- [TASK PROMPT]
Copy each line of the data beneath in which the word "import" appears.

[Web page edit records]
════════════════

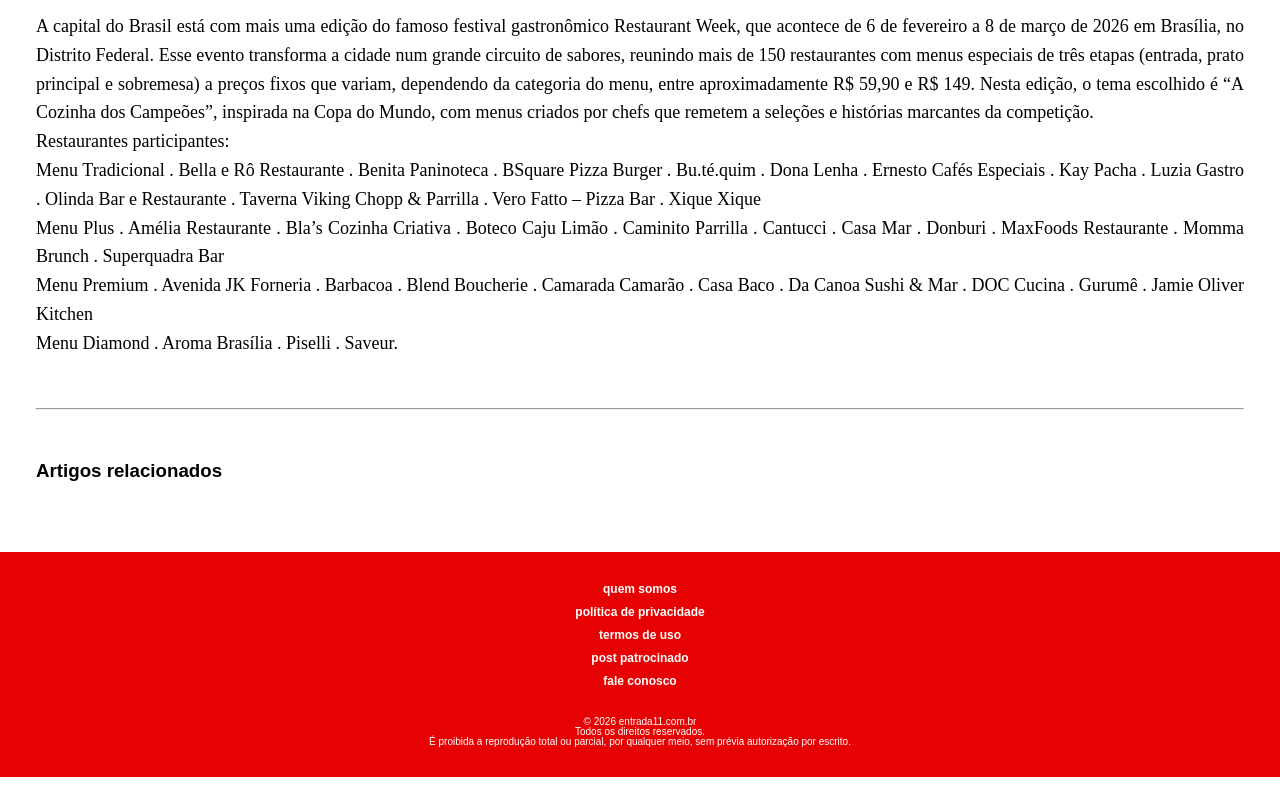
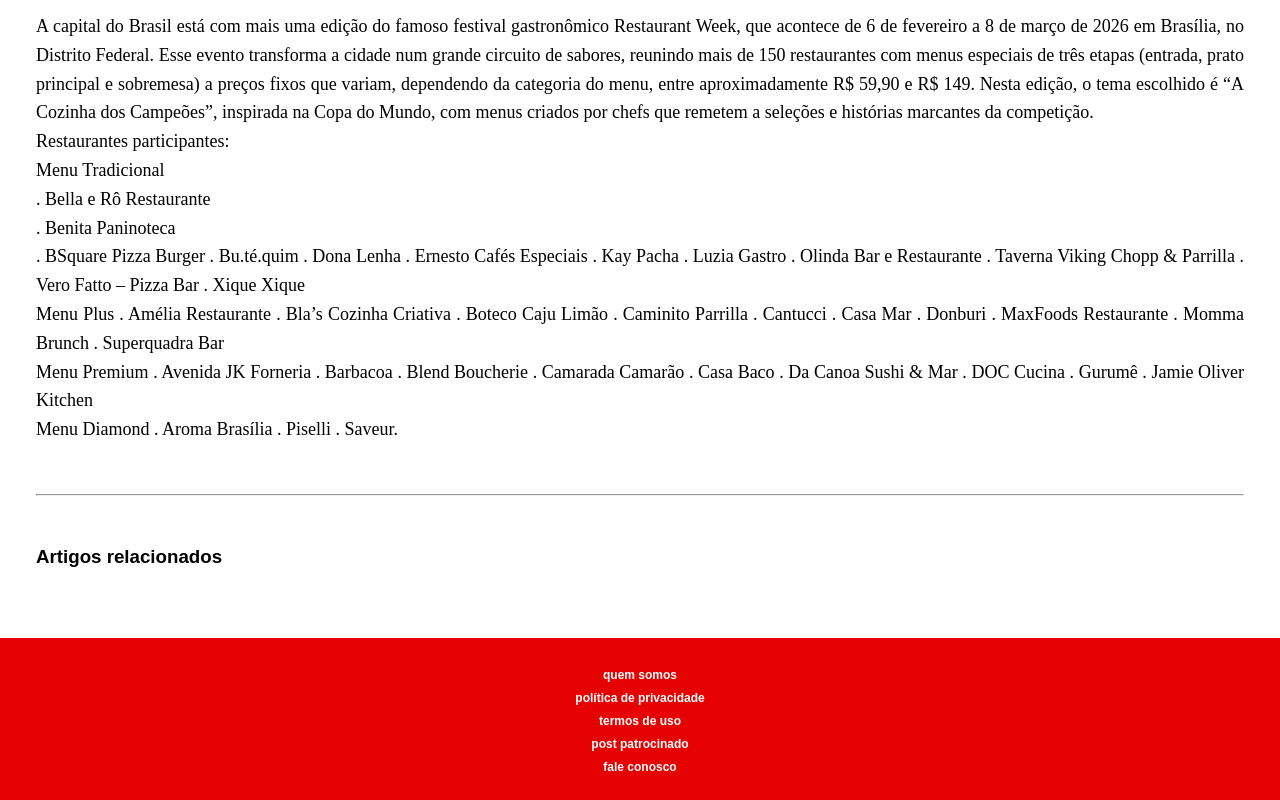
Before and after one commit to entrada11portal/entrada11portal.github.io, a Jekyll site: the page built from _posts/2026-02-22-33ª Brasília Restaurant Week movimenta a gastronomia da capital federal.md, in a window 1280 px wide and 900 px high, scrolled down 1057 px, cut to the strip 100-900 px from the top of the window. Built offline with Jekyll 4.4.1, drawn with Linux system fonts in a browser that asks for light colours; before the commit the page ends 1934 px from its top, so only the background shows below that; some of the changed text lies outside the part shown.

```diff
--- a/_posts/2026-02-22-33ª Brasília Restaurant Week movimenta a gastronomia da capital federal.md
+++ b/_posts/2026-02-22-33ª Brasília Restaurant Week movimenta a gastronomia da capital federal.md
@@ -1,7 +1,7 @@
 ---
 layout: post
 title: "33ª Brasília Restaurant Week movimenta a gastronomia da capital federal"
-subtitle: "Trigésima terceira edição oferece pratos com preços fixos com entrada, prato principal e sobremesa"
+subtitle: "Trigésima terceira edição oferece pratos com preços fixos com entrada, prato principal e sobremesa."
 date: 2026-02-22
 author: "Val de Medeiros"
 categories: entretenimento
@@ -17,8 +17,8 @@ Nesta edição, o tema escolhido é “A Cozinha dos Campeões”, inspirada na
 Restaurantes participantes:
 
 Menu Tradicional
-. Bella e Rô Restaurante
-. Benita Paninoteca
+<p>. Bella e Rô Restaurante</p>
+<p>. Benita Paninoteca</p>
 . BSquare Pizza Burger
 . Bu.té.quim
 . Dona Lenha
```
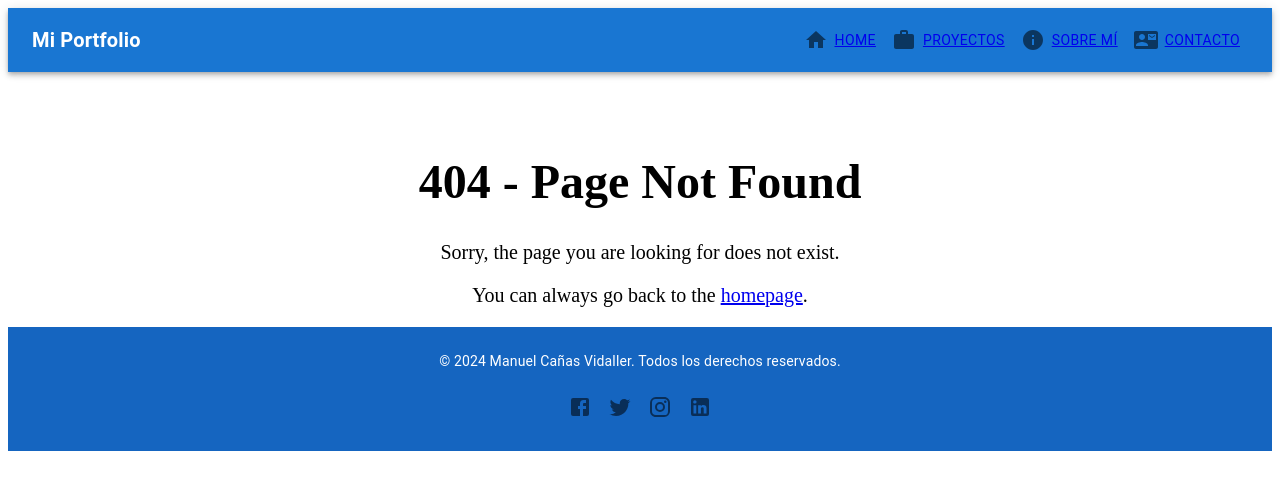
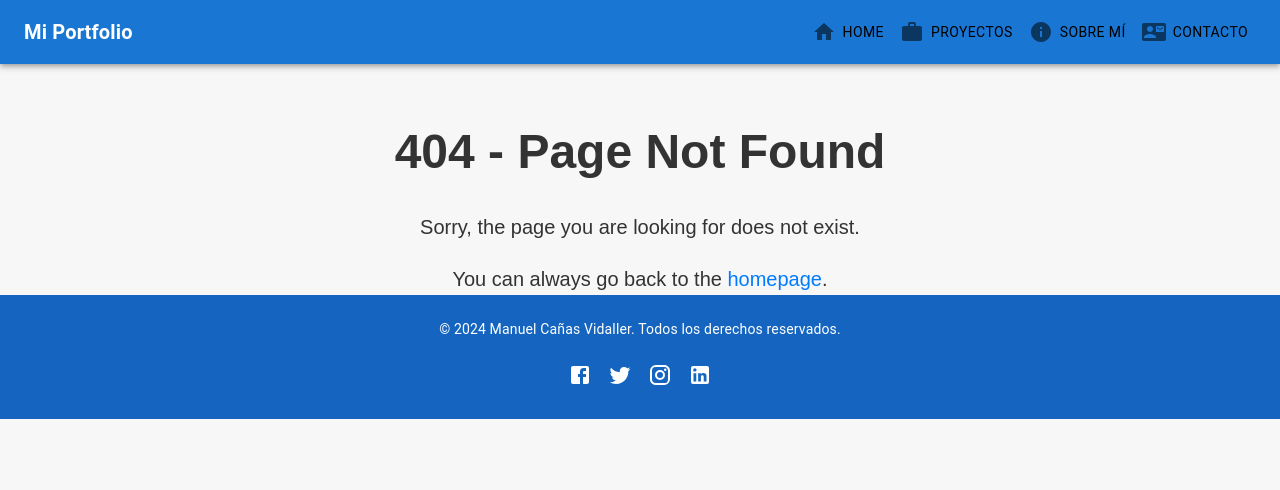
Before and after one commit to Manucv20/McvPortFolio, a Next.js app in the folder mcv-portfolio/: page /NotFound in a window 1280 px wide. Shown: the top 490 px of the page. Built offline with nearby package versions, Linux system fonts and the light colour scheme.

Commit message:
cambios en el footer header y canvas y añado un global.css

```diff
--- a/mcv-portfolio/src/components/Footer.js
+++ b/mcv-portfolio/src/components/Footer.js
@@ -1,5 +1,5 @@
 import React from 'react';
-import { Box, Typography, IconButton } from '@mui/material';
+import { Box, Typography, IconButton, Grid } from '@mui/material';
 import FacebookIcon from '@mui/icons-material/Facebook';
 import TwitterIcon from '@mui/icons-material/Twitter';
 import InstagramIcon from '@mui/icons-material/Instagram';
@@ -19,20 +19,48 @@ const Footer = () => {
       <Typography variant="body2">
         © {new Date().getFullYear()} Manuel Cañas Vidaller. Todos los derechos reservados.
       </Typography>
-      <Box mt={2}>
-        <IconButton aria-label="Facebook" component="a" href="https://www.facebook.com/" target="_blank" rel="noopener noreferrer">
+      <Grid container justifyContent="center" mt={2}>
+        <IconButton
+          aria-label="Facebook"
+          component="a"
+          href="https://www.facebook.com/"
+          target="_blank"
+          rel="noopener noreferrer"
+          sx={{ color: 'white' }}
+        >
           <FacebookIcon />
         </IconButton>
-        <IconButton aria-label="Twitter" component="a" href="https://twitter.com/" target="_blank" rel="noopener noreferrer">
+        <IconButton
+          aria-label="Twitter"
+          component="a"
+          href="https://twitter.com/"
+          target="_blank"
+          rel="noopener noreferrer"
+          sx={{ color: 'white' }}
+        >
           <TwitterIcon />
         </IconButton>
-        <IconButton aria-label="Instagram" component="a" href="https://www.instagram.com/" target="_blank" rel="noopener noreferrer">
+        <IconButton
+          aria-label="Instagram"
+          component="a"
+          href="https://www.instagram.com/"
+          target="_blank"
+          rel="noopener noreferrer"
+          sx={{ color: 'white' }}
+        >
           <InstagramIcon />
         </IconButton>
-        <IconButton aria-label="LinkedIn" component="a" href="https://www.linkedin.com/" target="_blank" rel="noopener noreferrer">
+        <IconButton
+          aria-label="LinkedIn"
+          component="a"
+          href="https://www.linkedin.com/"
+          target="_blank"
+          rel="noopener noreferrer"
+          sx={{ color: 'white' }}
+        >
           <LinkedInIcon />
         </IconButton>
-      </Box>
+      </Grid>
     </Box>
   );
 };
--- a/mcv-portfolio/src/components/Header.js
+++ b/mcv-portfolio/src/components/Header.js
@@ -42,7 +42,8 @@ const Header = () => {
       <Link key={item.text} href={item.link} passHref>
         <Button color="inherit" sx={{
           fontWeight: 'normal',
-          '&:hover': { backgroundColor: '#hoverColor', color: '#textColor' },
+          '&:hover': { backgroundColor: '#hoverColor', color: '#fff' },
+          color: '#000', // Change the text color to black (#000)
           display: 'flex',
           alignItems: 'center',
         }}
@@ -53,6 +54,8 @@ const Header = () => {
       </Link>
     ))
   );
+
+
 
   return (
     <AppBar position="static">
--- a/mcv-portfolio/src/pages/_app.js
+++ b/mcv-portfolio/src/pages/_app.js
@@ -1,7 +1,7 @@
 import React from 'react';
 import Header from '@/components/Header';  // Adjust the path as needed
 import Footer from '@/components/Footer';  // Adjust the path as needed
-//import '@/styles/globals.css';            // Adjust the path as needed
+import '@/styles/globals.css'; // Ensure the path to your global styles is correct
 
 function MyApp({ Component, pageProps }) {
     return (
--- /dev/null
+++ b/mcv-portfolio/src/styles/globals.css
@@ -0,0 +1,139 @@
+/* Reset some default browser styles */
+html,
+body,
+div,
+h1,
+h2,
+h3,
+h4,
+p,
+ul,
+li {
+  margin: 0;
+  padding: 0;
+  border: 0;
+}
+
+/* Set a global font family and background color */
+body {
+  font-family: "Arial", sans-serif;
+  background-color: #f7f7f7;
+  color: #333;
+}
+
+/* Improve readability for text */
+body,
+p,
+ul {
+  font-size: 16px;
+  line-height: 1.6;
+}
+
+/* Style links */
+a {
+  text-decoration: none;
+  color: #007bff;
+  transition: color 0.3s ease-in-out;
+}
+
+a:hover {
+  color: #0056b3; /* Change text color on hover */
+}
+
+/* Define a container for the page content */
+.container {
+  max-width: 1200px;
+  margin: 0 auto;
+  padding: 20px;
+  box-shadow: 0 0 10px rgba(0, 0, 0, 0.1);
+  background-color: #fff;
+}
+
+/* Add some spacing utility classes */
+.mt-2 {
+  margin-top: 2rem;
+}
+
+.mb-2 {
+  margin-bottom: 2rem;
+}
+
+/* Define a button style */
+.button {
+  display: inline-block;
+  padding: 10px 20px;
+  background-color: #007bff;
+  color: #fff;
+  border: none;
+  cursor: pointer;
+  transition: background-color 0.3s ease-in-out;
+  font-size: 16px; /* Button font size */
+  font-weight: bold; /* Button font weight */
+}
+
+.button:hover {
+  background-color: #0056b3; /* Change background color on hover */
+}
+
+/* Define a responsive grid layout */
+.grid {
+  display: grid;
+  grid-template-columns: repeat(auto-fit, minmax(200px, 1fr));
+  gap: 20px;
+}
+
+/* Style headers */
+h1 {
+  font-size: 2rem;
+  font-weight: bold;
+  margin-bottom: 20px;
+  color: #333; /* Header text color */
+}
+
+h2 {
+  font-size: 1.5rem;
+  font-weight: bold;
+  margin-bottom: 15px;
+  color: #333; /* Header text color */
+}
+
+/* Add responsive styles for smaller screens */
+@media (max-width: 768px) {
+  body {
+    font-size: 14px;
+  }
+  .container {
+    padding: 15px;
+  }
+  .grid {
+    grid-template-columns: repeat(auto-fit, minmax(150px, 1fr));
+    gap: 15px;
+  }
+}
+
+/* Dark mode styles */
+.dark-mode {
+  background-color: #333;
+  color: #fff;
+}
+
+/* Footer styles */
+.footer {
+  background-color: #222;
+  color: #fff;
+  padding: 20px 0;
+  text-align: center;
+}
+
+/* Social media icons in the footer */
+.social-icons {
+  margin-top: 10px;
+}
+
+.social-icons a {
+  color: #fff;
+  margin: 0 10px;
+  font-size: 24px;
+}
+
+/* Add more styles as needed */
```
Also changed, not shown: mcv-portfolio/src/pages/index.js (+18 -9 lines).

════════════════

- [THE COMPLETED TASK]
 import React from 'react';
-import { Box, Typography, IconButton } from '@mui/material';
+import { Box, Typography, IconButton, Grid } from '@mui/material';
 import FacebookIcon from '@mui/icons-material/Facebook';
 import TwitterIcon from '@mui/icons-material/Twitter';
 import InstagramIcon from '@mui/icons-material/Instagram';
 import React from 'react';
 import Header from '@/components/Header';  // Adjust the path as needed
 import Footer from '@/components/Footer';  // Adjust the path as needed
-//import '@/styles/globals.css';            // Adjust the path as needed
+import '@/styles/globals.css'; // Ensure the path to your global styles is correct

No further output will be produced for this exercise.